The Cocoa Research Institute of Nigeria (CRIN), in partnership with the Federal Ministry of Agriculture and Rural Development (FMARD), has distributed more than 300,000 hybrid cocoa seedlings in the current farm season. This is in addition to the establishment of a modern fermentary at its headquarter in Ibadan. The Executive Director (ED) of the premiere Institute, Dr. Patrick Adebola, who made these known in a brief chat with The News, added that no fewer than 13 main cocoa producing states benefited from the policy. The Plant Breeder/Geneticist expressed hope of meeting the half a million-mark annual distribution target, to accelerate cocoa production in the country.
Dr. Adebola, who was appointed ED towards the end of 2020, commended staff and board of the Institute under the chairmanship of Alhaji Abdullahi Jao, for the industrial harmony and level of growth it currently enjoys. He noted that his ultimate agenda is the transformation of CRIN to a one stop shop on the nation’s agriculture sector.
Speaking further the ED said his efforts are centred on human capital development as a means to helping the Institute realise its core research mandate. He pointed at improved power supply, 24-hour internet connectivity, establishment of an ultramodern Cocoa Flavour Laboratory and restoration of training programs as indications of institutional growth.
“We are doing our best to instill the culture of research, redeem the Institute’s battered image and get it back on its core mandate. With that, we are now looking at ways to increase the Internally Generated Revenue (IGR) of the Institute, so that we can reduce the funding gap which has been affecting our operations.
“CRIN is now fully back on track on its core mandate of research and development on the five mandate crops of Cocoa, Cashew, Coffee, Kola and Tea. Improved varieties of seedlings are being mass produced and distributed to farmers to boost production and improve the quality of their produce.

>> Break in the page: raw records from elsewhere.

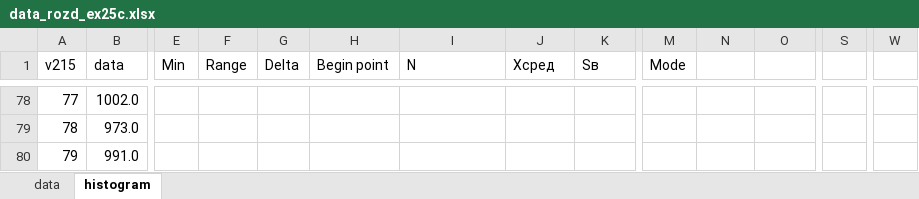
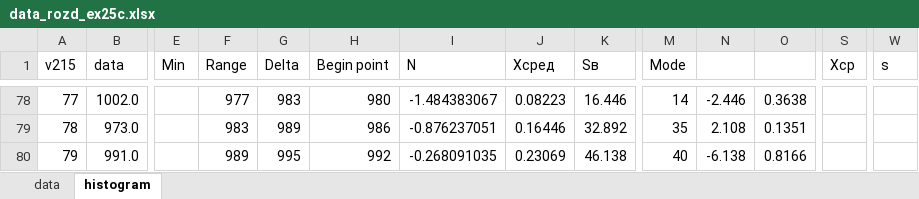
Before and after one commit to ValentinGolikov/studing_politech, an Excel workbook: term_5/TheorVer/data_rozd_ex25c.xlsx, sheet histogram, drawn as a sheet; only a part is shown, gaps mark what is left out; values as stored, in another font and other column widths than the file's, no cell formats; charts and pictures and table styles not drawn; the diff covers the shown part only; the diff names each change by its address in the sheet, - before the commit and + after, or states it on an @@ line.

```diff
--- a/term_5/TheorVer/data_rozd_ex25c.xlsx (sheet histogram)
+++ b/term_5/TheorVer/data_rozd_ex25c.xlsx (sheet histogram)
-S1: (empty)
+S1: Хср
-W1: (empty)
+W1: s
-F78 (Range): (empty)
+F78 (Range): 977
-G78 (Delta): (empty)
+G78 (Delta): 983
-H78 (Begin point): (empty)
+H78 (Begin point): 980
-I78 (N): (empty)
+I78 (N): -1.484383067
-J78 (Xсред): (empty)
+J78 (Xсред): 0.08223
-K78 (Sв): (empty)
+K78 (Sв): 16.446
-M78 (Mode): (empty)
+M78 (Mode): 14
-N78: (empty)
+N78: -2.446
-O78: (empty)
+O78: 0.3638
-F79 (Range): (empty)
+F79 (Range): 983
-G79 (Delta): (empty)
+G79 (Delta): 989
-H79 (Begin point): (empty)
+H79 (Begin point): 986
-I79 (N): (empty)
+I79 (N): -0.876237051
-J79 (Xсред): (empty)
+J79 (Xсред): 0.16446
-K79 (Sв): (empty)
+K79 (Sв): 32.892
-M79 (Mode): (empty)
+M79 (Mode): 35
-N79: (empty)
+N79: 2.108
-O79: (empty)
+O79: 0.1351
-F80 (Range): (empty)
+F80 (Range): 989
-G80 (Delta): (empty)
+G80 (Delta): 995
-H80 (Begin point): (empty)
+H80 (Begin point): 992
-I80 (N): (empty)
+I80 (N): -0.268091035
-J80 (Xсред): (empty)
+J80 (Xсред): 0.23069
-K80 (Sв): (empty)
+K80 (Sв): 46.138
-M80 (Mode): (empty)
+M80 (Mode): 40
-N80: (empty)
+N80: -6.138
-O80: (empty)
+O80: 0.8166
```
Also changed, not shown: 177 edited cells and merged cells elsewhere in this sheet, cell formats, 1 other file.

Regular training of farmers and other stakeholders on Good Agricultural Practices (GAP) are also being carried out in effort to increase productivity and boost the income of farmers.”